§ PROBLEM STATEMENT
Show every line of the material that follows in which the word "added" occurs.
(DATA FOR THIS EXERCISE Opens)
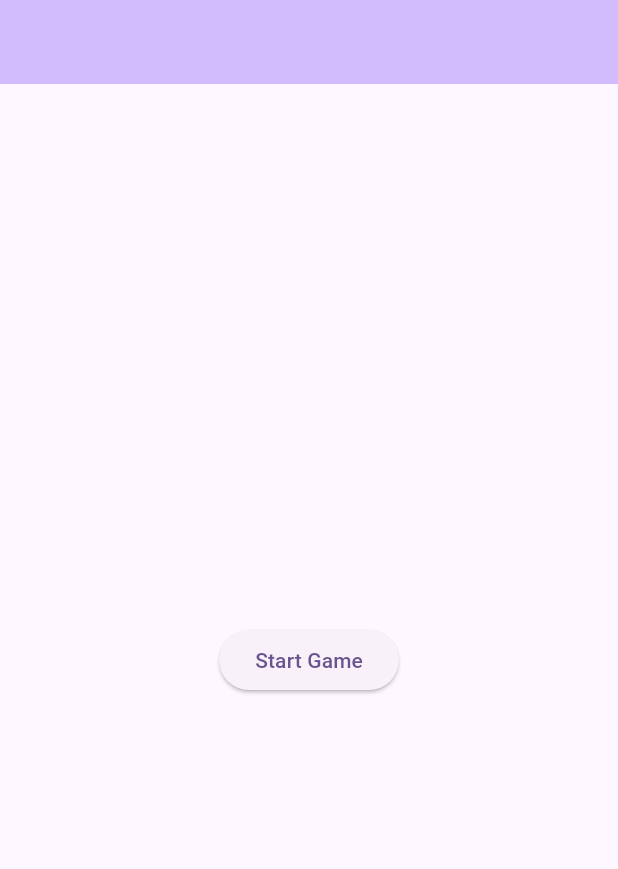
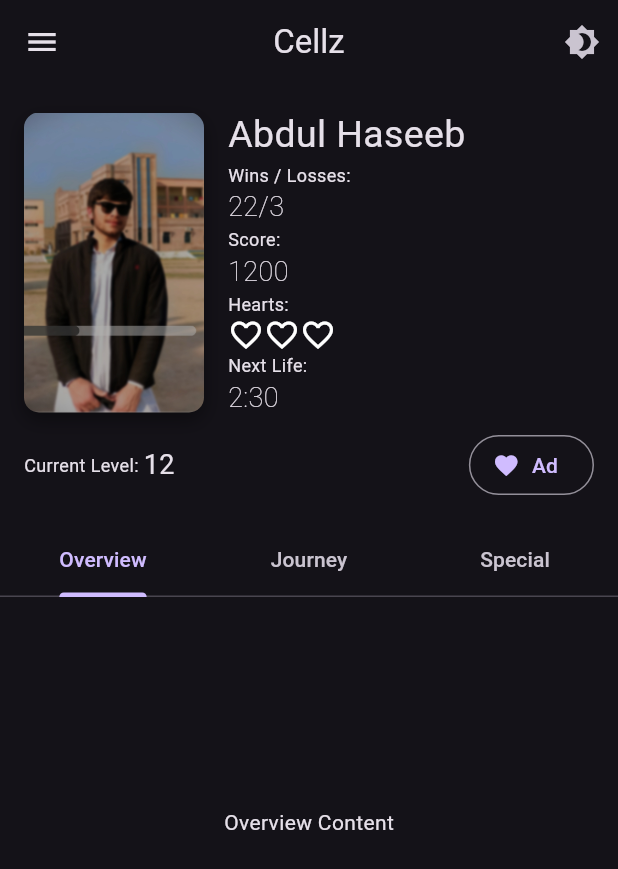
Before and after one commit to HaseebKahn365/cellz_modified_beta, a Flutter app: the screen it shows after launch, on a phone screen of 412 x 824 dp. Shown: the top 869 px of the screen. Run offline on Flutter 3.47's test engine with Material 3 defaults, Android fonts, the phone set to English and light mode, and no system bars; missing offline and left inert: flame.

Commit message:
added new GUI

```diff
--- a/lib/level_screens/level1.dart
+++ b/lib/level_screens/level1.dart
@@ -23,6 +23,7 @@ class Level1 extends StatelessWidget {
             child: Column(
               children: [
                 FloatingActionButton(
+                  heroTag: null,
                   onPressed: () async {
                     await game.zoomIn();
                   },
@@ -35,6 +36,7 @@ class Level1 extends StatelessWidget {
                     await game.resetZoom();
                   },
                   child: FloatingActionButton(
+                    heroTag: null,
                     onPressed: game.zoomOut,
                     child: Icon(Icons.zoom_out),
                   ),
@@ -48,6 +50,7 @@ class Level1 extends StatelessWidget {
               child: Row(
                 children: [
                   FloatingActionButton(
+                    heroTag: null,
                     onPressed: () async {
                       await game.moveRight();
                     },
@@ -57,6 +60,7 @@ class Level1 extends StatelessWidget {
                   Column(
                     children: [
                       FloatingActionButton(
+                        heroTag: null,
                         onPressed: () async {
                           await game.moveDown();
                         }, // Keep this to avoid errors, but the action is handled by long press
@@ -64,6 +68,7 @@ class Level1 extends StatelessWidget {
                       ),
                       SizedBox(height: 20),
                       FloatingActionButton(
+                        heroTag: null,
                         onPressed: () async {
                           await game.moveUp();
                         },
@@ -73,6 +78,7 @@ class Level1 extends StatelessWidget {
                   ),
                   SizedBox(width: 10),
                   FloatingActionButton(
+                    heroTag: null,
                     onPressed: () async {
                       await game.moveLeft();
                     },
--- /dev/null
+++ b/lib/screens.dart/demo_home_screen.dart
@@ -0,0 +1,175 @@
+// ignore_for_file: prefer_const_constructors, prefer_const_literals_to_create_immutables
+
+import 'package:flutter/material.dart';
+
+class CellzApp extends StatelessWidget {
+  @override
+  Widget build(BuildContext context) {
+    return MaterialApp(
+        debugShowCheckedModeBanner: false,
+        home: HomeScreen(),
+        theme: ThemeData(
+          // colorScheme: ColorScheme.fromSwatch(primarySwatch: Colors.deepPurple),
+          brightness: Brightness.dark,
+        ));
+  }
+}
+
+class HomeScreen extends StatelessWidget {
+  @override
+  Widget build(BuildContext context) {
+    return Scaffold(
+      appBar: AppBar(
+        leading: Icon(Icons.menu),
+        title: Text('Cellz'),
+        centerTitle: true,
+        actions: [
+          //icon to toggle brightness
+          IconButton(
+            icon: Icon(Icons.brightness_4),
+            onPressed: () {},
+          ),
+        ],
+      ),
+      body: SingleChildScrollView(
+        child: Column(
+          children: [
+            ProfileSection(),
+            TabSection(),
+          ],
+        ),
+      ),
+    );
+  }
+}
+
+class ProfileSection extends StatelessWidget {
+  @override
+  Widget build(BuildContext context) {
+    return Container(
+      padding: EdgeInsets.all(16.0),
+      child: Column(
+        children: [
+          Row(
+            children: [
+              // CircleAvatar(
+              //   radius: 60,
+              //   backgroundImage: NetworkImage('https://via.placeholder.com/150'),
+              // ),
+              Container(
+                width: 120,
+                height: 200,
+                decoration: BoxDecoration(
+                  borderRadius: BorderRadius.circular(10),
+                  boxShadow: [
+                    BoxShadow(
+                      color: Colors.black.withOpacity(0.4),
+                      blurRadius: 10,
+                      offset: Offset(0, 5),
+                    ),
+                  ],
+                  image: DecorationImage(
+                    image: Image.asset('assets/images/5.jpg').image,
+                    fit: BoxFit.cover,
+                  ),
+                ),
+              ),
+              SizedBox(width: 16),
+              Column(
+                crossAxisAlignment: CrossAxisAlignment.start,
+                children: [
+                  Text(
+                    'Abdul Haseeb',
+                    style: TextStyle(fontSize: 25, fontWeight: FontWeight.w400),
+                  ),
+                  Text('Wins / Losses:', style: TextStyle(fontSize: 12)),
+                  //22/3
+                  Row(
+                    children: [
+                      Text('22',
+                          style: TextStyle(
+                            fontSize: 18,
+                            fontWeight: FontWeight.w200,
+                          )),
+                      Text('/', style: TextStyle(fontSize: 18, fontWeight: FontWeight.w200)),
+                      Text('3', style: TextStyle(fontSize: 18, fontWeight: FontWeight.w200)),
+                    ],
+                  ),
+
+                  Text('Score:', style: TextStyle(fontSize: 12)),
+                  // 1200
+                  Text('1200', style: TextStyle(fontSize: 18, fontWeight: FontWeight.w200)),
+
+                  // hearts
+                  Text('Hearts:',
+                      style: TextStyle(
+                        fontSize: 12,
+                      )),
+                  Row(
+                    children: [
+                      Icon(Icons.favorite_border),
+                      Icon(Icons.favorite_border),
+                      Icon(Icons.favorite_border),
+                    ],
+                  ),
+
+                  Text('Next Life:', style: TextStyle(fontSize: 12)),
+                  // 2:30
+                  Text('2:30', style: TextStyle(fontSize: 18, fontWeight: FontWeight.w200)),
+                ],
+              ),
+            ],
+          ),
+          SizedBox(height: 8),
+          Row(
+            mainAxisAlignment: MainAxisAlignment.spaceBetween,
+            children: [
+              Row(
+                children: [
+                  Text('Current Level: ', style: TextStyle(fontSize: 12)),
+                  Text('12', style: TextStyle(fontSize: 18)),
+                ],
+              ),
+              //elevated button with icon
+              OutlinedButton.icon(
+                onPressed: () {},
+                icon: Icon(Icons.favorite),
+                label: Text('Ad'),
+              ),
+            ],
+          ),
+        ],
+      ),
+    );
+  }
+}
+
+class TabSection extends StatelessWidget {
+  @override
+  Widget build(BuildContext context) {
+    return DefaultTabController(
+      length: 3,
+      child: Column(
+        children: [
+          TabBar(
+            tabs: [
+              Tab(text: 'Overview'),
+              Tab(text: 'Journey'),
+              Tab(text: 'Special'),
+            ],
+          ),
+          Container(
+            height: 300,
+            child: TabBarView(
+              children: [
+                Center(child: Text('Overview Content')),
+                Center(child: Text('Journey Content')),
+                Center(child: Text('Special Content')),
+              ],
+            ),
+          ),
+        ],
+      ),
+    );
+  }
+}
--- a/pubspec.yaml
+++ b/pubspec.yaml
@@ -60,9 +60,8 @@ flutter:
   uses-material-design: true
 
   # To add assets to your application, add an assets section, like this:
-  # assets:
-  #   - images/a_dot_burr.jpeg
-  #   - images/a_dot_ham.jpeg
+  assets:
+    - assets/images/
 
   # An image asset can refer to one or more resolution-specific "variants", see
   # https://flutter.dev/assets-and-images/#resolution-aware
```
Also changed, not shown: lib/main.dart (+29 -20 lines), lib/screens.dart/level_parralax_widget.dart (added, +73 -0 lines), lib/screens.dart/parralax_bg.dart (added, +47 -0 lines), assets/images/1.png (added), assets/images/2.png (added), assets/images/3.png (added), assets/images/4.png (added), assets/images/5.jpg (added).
(DATA FOR THIS EXERCISE Closes)
(DATA FOR THIS EXERCISE Opens)
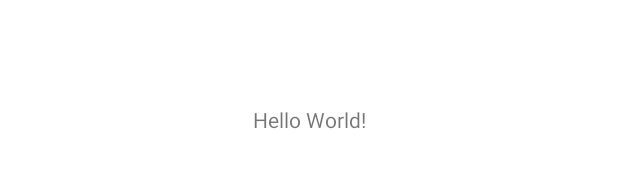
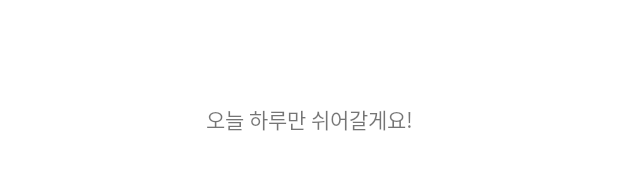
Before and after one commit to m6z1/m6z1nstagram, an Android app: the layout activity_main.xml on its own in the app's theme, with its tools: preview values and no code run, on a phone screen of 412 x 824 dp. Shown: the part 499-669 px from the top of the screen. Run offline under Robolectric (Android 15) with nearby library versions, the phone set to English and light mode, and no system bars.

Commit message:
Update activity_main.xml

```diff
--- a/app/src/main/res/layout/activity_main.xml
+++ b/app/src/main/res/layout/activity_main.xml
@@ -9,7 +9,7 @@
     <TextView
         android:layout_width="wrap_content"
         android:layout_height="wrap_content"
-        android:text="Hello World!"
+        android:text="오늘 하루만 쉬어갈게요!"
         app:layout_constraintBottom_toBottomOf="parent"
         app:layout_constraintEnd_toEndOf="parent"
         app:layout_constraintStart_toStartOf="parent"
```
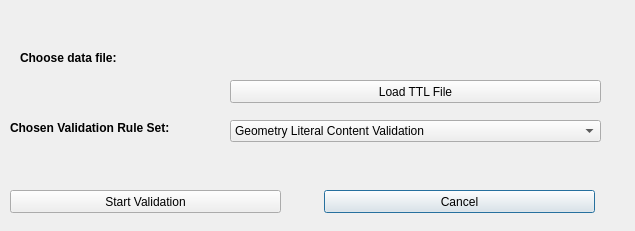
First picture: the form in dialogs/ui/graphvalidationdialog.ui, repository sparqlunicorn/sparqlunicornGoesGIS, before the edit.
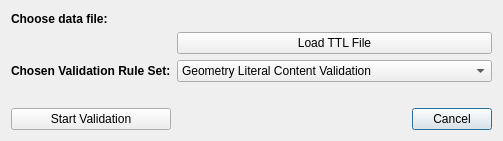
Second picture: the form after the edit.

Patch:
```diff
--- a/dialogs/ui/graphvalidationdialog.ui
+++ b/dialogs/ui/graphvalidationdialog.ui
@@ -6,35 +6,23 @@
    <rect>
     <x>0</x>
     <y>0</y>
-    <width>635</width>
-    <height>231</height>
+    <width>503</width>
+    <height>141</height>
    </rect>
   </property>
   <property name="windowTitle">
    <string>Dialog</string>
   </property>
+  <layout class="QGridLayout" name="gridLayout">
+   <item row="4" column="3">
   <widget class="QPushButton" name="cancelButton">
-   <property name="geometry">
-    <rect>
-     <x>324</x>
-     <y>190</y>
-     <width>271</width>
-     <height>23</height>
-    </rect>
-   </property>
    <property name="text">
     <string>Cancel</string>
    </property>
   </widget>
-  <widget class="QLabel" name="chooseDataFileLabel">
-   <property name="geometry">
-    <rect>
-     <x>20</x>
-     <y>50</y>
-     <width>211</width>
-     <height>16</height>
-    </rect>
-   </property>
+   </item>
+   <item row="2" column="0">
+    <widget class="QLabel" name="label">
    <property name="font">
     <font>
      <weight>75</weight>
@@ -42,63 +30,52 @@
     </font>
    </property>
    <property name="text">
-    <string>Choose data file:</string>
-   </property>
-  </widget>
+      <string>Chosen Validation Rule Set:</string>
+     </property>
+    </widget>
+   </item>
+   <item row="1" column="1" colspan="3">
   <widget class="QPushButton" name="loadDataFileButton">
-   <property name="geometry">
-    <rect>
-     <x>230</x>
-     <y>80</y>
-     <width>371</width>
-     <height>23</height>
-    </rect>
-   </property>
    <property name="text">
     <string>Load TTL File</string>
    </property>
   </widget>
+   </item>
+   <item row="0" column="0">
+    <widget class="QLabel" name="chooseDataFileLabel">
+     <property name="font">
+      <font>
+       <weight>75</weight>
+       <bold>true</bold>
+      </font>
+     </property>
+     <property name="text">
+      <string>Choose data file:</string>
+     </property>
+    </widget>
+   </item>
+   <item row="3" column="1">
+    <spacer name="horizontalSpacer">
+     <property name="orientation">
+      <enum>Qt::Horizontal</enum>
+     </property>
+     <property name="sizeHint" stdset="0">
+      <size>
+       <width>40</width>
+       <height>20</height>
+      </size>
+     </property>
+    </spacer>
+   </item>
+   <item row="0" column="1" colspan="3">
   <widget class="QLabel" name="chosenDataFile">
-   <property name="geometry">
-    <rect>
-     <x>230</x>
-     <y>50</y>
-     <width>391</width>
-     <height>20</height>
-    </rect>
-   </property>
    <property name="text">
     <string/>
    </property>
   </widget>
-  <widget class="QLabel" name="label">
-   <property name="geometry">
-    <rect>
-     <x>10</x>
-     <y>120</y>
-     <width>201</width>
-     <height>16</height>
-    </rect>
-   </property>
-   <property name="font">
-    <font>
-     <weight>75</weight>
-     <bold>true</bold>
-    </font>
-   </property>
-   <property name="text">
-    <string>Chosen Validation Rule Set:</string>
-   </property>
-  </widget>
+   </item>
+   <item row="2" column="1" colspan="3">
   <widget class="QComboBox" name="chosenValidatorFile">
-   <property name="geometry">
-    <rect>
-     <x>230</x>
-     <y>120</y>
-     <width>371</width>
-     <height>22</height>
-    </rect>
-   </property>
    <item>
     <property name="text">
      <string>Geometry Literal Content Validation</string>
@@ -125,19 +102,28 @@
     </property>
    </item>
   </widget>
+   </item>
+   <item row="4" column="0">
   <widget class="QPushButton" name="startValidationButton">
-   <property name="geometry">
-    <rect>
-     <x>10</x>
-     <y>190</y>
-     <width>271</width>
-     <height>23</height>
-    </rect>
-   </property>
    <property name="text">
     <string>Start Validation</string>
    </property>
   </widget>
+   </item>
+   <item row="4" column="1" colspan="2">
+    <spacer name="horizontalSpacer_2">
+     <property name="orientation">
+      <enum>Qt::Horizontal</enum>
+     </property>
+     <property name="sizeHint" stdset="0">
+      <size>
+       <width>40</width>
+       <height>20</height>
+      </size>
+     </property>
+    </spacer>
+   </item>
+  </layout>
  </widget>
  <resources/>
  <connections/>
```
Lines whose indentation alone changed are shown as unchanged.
(DATA FOR THIS EXERCISE Closes)
(DATA FOR THIS EXERCISE Opens)
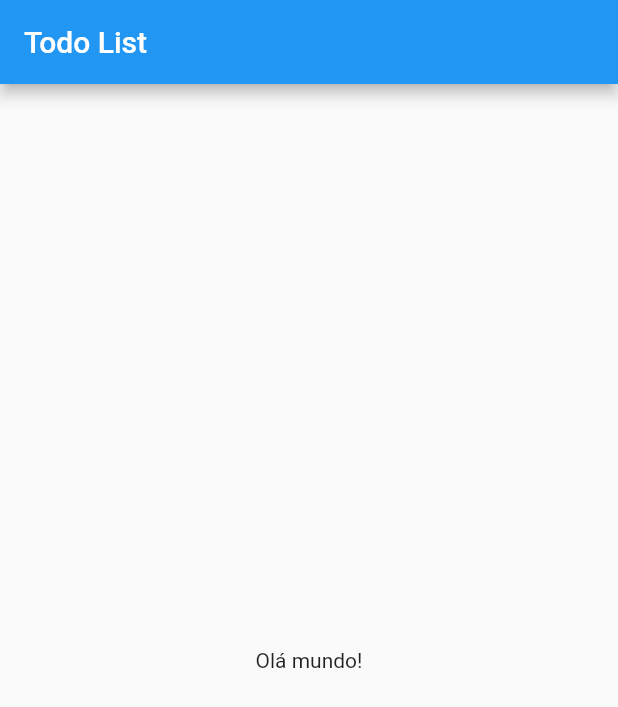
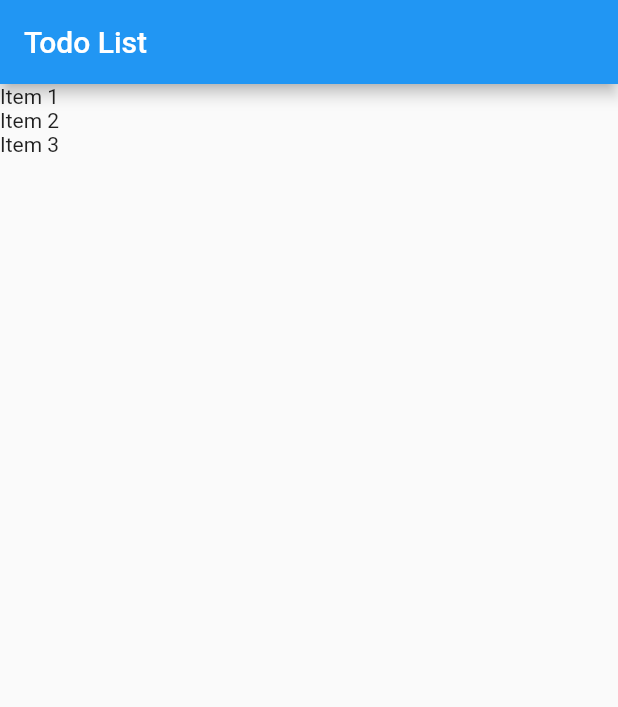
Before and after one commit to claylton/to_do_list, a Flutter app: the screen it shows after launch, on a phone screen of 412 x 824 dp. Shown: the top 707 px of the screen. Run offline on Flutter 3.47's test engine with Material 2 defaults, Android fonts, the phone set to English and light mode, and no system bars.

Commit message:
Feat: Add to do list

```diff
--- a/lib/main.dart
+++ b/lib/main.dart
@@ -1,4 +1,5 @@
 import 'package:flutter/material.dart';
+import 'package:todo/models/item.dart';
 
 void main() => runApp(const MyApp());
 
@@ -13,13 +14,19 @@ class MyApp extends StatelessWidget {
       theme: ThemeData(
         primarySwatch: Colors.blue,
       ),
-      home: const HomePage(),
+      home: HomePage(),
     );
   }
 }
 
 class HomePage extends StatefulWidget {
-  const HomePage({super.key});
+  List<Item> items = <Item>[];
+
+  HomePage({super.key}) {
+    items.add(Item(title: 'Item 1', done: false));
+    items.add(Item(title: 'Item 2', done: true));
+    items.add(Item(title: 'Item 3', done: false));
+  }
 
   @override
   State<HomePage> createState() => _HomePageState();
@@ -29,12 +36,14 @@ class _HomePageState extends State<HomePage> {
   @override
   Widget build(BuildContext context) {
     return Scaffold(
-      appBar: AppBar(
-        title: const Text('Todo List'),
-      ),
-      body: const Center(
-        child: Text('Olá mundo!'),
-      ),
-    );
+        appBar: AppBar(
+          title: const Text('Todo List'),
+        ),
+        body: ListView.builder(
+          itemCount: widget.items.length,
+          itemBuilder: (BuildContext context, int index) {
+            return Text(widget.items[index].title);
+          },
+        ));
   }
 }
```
(DATA FOR THIS EXERCISE Closes)
§ EXERCISE RESULT
added new GUI
Also changed, not shown: lib/main.dart (+29 -20 lines), lib/screens.dart/level_parralax_widget.dart (added, +73 -0 lines), lib/screens.dart/parralax_bg.dart (added, +47 -0 lines), assets/images/1.png (added), assets/images/2.png (added), assets/images/3.png (added), assets/images/4.png (added), assets/images/5.jpg (added).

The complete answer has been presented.